In a deal clinched last month with the leadership of the main settlers' council, Barak decreed that 12 of the new West Bank outposts should be evacuated. Most consisted of nothing more than a few mobile homes on a hill. Several had no permanent residents. Still, it took more than three weeks of fits, starts and foot-dragging before the residents of 11 of the outposts packed their bags and moved--some of them no farther than to the next hilltop.

From the start, Havat Maon was different. Located 10 miles south of Hebron, in an area dotted with militant and religious settlements, Havat Maon attracted an uncompromising handful who vowed not to be dislodged by government decrees or gentle persuasion.

The original residents--four families and a handful of bachelors--proclaimed themselves members of a new group of twenty-something settlers. They accused the old-guard settler leadership of going soft by caving into the government.

"We're against any withdrawal, even from one centimeter, from the Land of Israel," said Riklin, the Next Generation spokesman. "I want him [Barak] to know that it's going to be very difficult to evacuate even a small place like this."

That kind of talk stiffened Barak's resolved and alarmed the traditional settler leadership, which has tried to adopt a nonconfrontational approach. "Maon is beyond reasoning," said Elyakim Haetzni, an outspoken senior member of the old-guard settler movement.

As the showdown neared a climax this week, hundreds of young settlers flooded into Havat Maon, most of them religious and appalled by the idea of compromise. They brought bongo drums and guitars, clarinets and amplifiers, giving the place a kind of Woodstock atmosphere, even as army helicopters circled overhead.

Meshulam Ben-Meir, 40, a Brooklyn-born psychologist who has lived in Israel for 15 years, planned to be at the center of the fray.

"My father is a Holocaust survivor," Ben-Meir said before the soldiers arrived. "When he was a young child, the Germans came and pulled him out of his home and sent him off to a camp. When I came here, it was under the understanding that that would never happen to me, and I think it's absurd to have Jews do it to me now."

Jewish settlers began building in the West Bank shortly after Israel took it from Jordan in the 1967 war. Over the years, the pace of building intensified. The Jews who live in the West Bank are scattered among some 144 settlements large and small, sometimes no more than a stone's throw from the nearest Arab village.

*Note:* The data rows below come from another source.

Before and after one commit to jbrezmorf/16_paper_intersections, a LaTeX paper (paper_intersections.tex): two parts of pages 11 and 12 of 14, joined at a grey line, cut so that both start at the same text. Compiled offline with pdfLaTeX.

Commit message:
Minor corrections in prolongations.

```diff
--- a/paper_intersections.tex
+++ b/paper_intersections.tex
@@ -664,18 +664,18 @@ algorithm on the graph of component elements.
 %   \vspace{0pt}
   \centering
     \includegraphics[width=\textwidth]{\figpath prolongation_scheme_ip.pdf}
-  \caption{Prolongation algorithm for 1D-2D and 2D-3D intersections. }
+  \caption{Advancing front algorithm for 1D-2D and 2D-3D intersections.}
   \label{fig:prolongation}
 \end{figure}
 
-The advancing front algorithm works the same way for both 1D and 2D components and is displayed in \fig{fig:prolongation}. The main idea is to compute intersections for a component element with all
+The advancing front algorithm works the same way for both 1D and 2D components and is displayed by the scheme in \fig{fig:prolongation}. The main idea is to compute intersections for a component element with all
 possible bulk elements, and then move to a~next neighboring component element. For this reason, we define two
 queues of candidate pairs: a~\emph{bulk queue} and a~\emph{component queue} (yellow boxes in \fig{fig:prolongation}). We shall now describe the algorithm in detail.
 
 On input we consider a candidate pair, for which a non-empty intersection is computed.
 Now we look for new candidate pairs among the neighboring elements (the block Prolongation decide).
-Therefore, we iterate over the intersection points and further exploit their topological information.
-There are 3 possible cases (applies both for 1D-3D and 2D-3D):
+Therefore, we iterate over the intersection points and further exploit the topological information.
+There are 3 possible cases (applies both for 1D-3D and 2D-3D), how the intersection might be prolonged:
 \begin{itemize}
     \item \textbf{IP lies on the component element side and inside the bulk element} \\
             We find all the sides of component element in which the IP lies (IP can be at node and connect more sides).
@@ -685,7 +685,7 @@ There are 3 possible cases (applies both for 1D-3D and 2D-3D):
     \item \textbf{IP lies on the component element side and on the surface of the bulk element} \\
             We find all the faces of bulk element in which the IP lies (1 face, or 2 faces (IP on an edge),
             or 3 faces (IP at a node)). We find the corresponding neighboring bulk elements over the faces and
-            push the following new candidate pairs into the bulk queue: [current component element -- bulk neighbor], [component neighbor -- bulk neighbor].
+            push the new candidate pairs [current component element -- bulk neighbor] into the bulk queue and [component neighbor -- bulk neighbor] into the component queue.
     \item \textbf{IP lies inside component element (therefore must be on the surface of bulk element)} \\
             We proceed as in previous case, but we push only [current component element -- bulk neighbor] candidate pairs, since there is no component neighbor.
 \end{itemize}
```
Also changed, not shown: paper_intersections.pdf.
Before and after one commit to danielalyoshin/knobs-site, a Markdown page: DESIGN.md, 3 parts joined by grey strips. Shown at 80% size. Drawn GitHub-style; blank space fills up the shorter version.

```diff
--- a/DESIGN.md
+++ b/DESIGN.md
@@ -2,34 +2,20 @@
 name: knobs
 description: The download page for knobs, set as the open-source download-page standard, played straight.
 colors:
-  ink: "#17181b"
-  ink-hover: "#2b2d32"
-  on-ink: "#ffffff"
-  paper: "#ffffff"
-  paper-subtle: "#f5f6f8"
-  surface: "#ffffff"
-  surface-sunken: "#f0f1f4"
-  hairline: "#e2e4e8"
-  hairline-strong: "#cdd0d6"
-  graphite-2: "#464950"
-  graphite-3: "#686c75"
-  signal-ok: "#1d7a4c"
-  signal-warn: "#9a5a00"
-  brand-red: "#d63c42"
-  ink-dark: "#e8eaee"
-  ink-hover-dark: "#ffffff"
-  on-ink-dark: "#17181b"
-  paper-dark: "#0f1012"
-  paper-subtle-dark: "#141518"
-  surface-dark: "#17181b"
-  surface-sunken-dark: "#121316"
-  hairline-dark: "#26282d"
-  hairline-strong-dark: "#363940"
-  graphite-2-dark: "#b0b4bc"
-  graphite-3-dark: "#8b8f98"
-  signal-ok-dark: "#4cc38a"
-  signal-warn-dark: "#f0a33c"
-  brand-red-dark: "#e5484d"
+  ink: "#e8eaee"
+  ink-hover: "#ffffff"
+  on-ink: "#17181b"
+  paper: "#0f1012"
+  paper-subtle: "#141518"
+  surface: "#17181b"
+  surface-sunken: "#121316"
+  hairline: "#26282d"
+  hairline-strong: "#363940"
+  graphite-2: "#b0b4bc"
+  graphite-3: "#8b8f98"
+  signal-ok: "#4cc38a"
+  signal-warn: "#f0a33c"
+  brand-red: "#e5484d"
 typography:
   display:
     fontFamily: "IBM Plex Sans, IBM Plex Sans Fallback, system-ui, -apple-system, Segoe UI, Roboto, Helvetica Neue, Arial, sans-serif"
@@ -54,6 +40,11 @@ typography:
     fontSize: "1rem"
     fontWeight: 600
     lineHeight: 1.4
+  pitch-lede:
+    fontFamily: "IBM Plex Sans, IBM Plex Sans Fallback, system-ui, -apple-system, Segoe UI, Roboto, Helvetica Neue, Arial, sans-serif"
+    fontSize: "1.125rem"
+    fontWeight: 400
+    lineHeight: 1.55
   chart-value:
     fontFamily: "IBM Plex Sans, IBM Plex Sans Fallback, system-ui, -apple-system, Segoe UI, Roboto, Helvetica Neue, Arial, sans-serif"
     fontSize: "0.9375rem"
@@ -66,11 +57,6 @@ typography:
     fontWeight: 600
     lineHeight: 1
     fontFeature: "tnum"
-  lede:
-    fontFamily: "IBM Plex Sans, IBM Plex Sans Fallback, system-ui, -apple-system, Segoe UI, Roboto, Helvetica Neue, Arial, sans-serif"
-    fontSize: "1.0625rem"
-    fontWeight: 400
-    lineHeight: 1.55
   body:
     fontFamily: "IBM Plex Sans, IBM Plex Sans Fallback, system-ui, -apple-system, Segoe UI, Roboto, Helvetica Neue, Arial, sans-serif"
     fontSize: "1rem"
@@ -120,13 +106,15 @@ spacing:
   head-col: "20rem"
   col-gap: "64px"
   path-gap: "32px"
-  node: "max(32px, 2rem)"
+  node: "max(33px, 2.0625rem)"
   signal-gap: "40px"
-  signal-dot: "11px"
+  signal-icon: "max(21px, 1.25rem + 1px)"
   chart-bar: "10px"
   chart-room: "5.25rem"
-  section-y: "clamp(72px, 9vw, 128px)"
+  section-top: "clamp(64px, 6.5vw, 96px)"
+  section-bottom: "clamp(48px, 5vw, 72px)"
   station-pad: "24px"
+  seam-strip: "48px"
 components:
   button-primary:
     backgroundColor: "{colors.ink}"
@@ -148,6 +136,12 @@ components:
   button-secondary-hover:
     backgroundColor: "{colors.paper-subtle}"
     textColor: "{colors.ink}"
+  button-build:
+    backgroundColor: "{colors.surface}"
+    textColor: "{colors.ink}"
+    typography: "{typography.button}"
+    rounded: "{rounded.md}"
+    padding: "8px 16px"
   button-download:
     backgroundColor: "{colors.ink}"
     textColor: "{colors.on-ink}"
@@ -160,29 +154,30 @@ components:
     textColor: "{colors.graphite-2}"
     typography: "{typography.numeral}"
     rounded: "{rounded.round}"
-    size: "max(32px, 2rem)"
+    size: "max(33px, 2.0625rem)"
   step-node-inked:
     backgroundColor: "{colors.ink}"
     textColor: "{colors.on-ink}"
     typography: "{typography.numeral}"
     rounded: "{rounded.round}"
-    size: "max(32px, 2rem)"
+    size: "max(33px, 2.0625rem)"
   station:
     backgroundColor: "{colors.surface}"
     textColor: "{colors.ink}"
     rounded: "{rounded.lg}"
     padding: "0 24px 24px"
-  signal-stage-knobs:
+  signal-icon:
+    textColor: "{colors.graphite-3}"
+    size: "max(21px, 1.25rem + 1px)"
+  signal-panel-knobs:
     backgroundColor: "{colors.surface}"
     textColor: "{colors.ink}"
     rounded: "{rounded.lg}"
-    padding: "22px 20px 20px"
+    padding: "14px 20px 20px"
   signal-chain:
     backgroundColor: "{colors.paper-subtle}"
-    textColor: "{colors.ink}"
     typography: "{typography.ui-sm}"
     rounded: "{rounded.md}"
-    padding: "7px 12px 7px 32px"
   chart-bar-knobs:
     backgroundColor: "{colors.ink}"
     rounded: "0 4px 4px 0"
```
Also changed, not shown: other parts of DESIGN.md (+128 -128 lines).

Nearly 2 million Palestinians also live in the West Bank, and it is on this land, together with the Gaza Strip, that Yasser Arafat hopes to proclaim a new Palestinian state next year. Barak is not opposed to the birth of a Palestinian state, as long as it comes about on Israel's terms and within mutually agreed borders.

And Arafat has suggested strongly that an unspecified number of smaller, more remote and difficult-to-defend Jewish settlements will have to be evacuated to accommodate the new state.

CAPTION: Israeli soldiers forcibly remove a Jewish settler from an illegal settlement on a West Bank hilltop.